But then, remember who has said, “Do not fear; for I am with you: do not be dismayed; for I am your God.” Which will you believe—the devil’s insinuation, or God’s own testimony? My dear sister, you have been praying for a certain thing for years; you pray, you pray, and you pray again, and now discouragement arises; unbelief says, “God will not hear that prayer; that prayer of yours does not come up before the throne of God, and there will be no answer.” But the Lord has said, “Ask, and it shall be given to you; seek, and you shall find; knock, and it shall be opened to you.” Which will you believe—your unbelief, the long months of weariness, and the anxieties which prompted you to discouragement, or will you believe in the naked promise? Why, if God cannot lie, let us give him what we would give to a man if he were of the same character—our full confidence even in the teeth of contradiction—for he is “God, who cannot lie.”

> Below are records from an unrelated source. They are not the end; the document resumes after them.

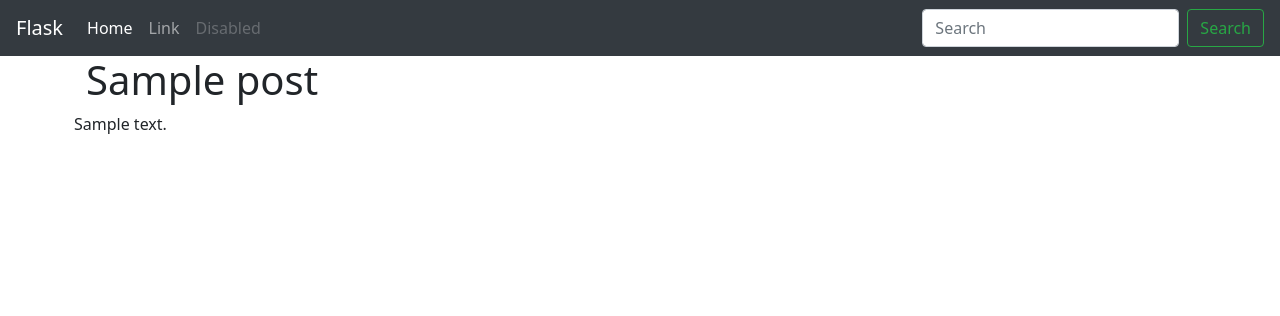
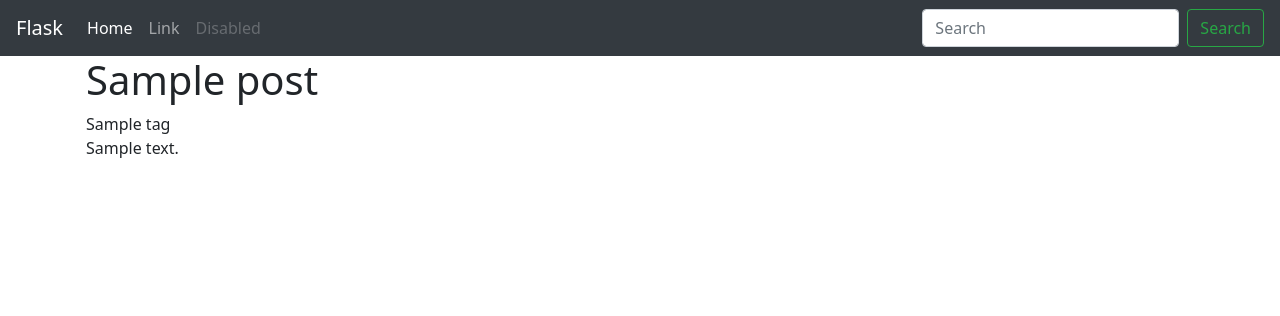
Before and after one commit to mezgoodle/MezBlog-flask, a Flask app: template posts/templates/posts/post_detail.html in a window 1280 px wide. Shown: the top 316 px of the page. Run offline with Flask 2, Linux system fonts and the light colour scheme; the template is opened without the code that fills it: most values are stand-ins (such as "Sample title", 1, 10 or a date in 2020); parts of the project's set-up code (start-up, migrations or seed data) failed here and were passed over; some libraries are stand-ins or nearby versions.

Commit message:
Show tags in templates

```diff
--- a/posts/blueprint.py
+++ b/posts/blueprint.py
@@ -1,4 +1,4 @@
-from models import Post
+from models import Post, Tag
 
 from flask import Blueprint, render_template
 
@@ -13,4 +13,5 @@ def index():
 @posts.route('/<slug>')
 def post_detail(slug):
     post = Post.query.filter(Post.slug==slug).first()
+    tags = post.tags
     return render_template('posts/post_detail.html', post=post)
--- a/posts/templates/posts/post_detail.html
+++ b/posts/templates/posts/post_detail.html
@@ -7,5 +7,12 @@
     {{post.title}}
 {% endblock %}
 {% block content %}
-    {{post.body}}
+    <div class="tags">
+        {% for tag in tags %}
+            <span class="label label-primary">{{ tag.name }}</span>
+        {% endfor %}
+    </div>
+    <div class="main-content">
+        {{post.body}}
+    </div>
 {% endblock %}
```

25. If a man were introduced to us, and we were certain that he could not lie, we should believe everything he said, however incredible it might appear to us at first sight to be. I shall have an appeal to every soul here present. It does seem very incredible at first sight that God should take a sinner, full of sin, and forgive all his iniquities in one moment, simply and only upon the basis of the sinner believing in Christ. I remember the time when it seemed to me utterly impossible that I could ever have my sins forgiven. I had a clear sense of the value of pardon, and this thought would be always ringing in my ears—“It is too good to be true that you should be pardoned; that you, an enemy, should be made into a child; that you who have gone on sinning against light and against knowledge, should yet rejoice in union to Christ; the thing is too good to be true.” But, beloved friends, supposing it should seem too good to be true, yet, since you have it upon the testimony of one who “cannot lie,” I beseech you to believe it. “But, sir.”—No, none of your “buts,” he cannot lie. “Ah! but.”—Away with your “ahs” or your “buts,” for Jehovah cannot lie. He has said it, “He who believes and is baptized shall be saved.” To believe is to trust Christ. If therefore you are trusting Christ, you must be saved; and whatever you may be, or whatever you may have done, if you will now trust Jesus Christ you have God’s Word for it, and he cannot lie, that you shall be saved. Come, now, will you kick against the promise because of its greatness? Do not do so, but let your doubts and fears be hushed to sleep, and now, with the promise of God as your pillow, and God’s faithfulness as your support, lie down in peace, and behold in faith’s open vision the ladder whose top leads to heaven. Trust the promise of God in Christ, and depend upon it that he will be as good to you, even to you, as his own Word, and in heaven you shall have to sing of the “God, who cannot lie.”
26. I wish that these weak words of mine, for I am very conscious of their feebleness this morning, may nevertheless have comfort in them for any who have been doubting and fearing, so that they may trust my Lord; and I am sure that if they begin a life of faith, they will begin a life of happiness and of security. “The just shall live by faith,” and well may they do so, when they have to trust in a “God, who cannot lie.”